» Records supplied:
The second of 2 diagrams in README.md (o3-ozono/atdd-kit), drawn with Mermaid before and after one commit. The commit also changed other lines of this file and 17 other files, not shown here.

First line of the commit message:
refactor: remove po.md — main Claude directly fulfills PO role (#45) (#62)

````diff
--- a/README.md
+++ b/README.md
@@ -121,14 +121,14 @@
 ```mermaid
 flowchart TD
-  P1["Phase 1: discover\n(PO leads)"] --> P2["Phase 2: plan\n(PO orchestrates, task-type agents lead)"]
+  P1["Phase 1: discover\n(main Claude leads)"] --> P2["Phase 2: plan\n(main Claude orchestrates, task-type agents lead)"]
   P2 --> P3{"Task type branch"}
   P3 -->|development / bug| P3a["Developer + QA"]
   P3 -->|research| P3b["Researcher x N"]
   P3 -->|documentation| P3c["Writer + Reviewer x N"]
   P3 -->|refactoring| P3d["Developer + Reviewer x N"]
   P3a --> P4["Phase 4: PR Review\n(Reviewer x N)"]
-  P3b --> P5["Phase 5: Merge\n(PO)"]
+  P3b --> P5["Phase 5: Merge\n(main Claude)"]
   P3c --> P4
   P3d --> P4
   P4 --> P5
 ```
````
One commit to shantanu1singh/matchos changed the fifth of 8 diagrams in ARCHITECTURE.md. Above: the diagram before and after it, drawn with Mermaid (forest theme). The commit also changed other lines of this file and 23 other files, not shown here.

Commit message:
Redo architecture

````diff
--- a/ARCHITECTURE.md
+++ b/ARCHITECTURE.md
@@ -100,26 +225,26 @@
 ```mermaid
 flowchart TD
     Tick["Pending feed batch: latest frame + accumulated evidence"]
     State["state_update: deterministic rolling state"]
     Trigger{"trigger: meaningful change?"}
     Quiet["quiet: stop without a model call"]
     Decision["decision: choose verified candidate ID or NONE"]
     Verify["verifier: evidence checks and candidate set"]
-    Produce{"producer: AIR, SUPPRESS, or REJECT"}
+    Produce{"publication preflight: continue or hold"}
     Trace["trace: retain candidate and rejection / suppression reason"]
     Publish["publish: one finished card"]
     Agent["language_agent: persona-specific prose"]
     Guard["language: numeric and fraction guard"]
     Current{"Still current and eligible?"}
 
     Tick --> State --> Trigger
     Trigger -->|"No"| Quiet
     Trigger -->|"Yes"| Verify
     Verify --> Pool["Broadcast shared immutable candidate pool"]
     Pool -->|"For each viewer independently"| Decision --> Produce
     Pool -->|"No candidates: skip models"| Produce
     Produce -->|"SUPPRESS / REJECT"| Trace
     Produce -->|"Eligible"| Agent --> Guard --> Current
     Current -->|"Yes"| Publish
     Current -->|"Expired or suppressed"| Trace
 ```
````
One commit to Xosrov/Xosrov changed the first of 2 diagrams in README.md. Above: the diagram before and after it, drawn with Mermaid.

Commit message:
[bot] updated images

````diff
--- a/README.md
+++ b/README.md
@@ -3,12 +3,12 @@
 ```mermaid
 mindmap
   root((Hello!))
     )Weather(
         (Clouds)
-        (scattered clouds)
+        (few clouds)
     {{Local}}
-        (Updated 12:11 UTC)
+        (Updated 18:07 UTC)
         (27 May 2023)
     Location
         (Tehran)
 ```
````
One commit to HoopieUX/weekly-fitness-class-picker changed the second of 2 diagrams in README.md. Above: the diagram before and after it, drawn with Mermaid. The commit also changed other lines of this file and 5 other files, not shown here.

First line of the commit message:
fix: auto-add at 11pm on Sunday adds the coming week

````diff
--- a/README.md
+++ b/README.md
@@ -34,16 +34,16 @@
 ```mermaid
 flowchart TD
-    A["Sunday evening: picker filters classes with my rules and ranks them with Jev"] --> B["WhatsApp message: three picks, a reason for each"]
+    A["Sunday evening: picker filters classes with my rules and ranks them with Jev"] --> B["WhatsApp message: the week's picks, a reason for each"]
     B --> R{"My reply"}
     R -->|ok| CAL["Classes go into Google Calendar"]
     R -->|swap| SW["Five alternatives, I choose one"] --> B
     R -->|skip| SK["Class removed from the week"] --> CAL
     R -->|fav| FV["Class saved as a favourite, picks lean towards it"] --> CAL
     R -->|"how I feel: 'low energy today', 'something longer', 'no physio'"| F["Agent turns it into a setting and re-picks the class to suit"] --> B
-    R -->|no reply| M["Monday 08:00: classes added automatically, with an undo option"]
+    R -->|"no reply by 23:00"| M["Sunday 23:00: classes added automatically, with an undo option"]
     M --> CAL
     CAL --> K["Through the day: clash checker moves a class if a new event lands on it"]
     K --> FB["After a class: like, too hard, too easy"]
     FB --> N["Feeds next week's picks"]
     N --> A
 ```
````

» What to produce: Taking the records above as a whole, work out how many of their lines hold the word "Current". The reply should be that number alone.

» Completed task: 4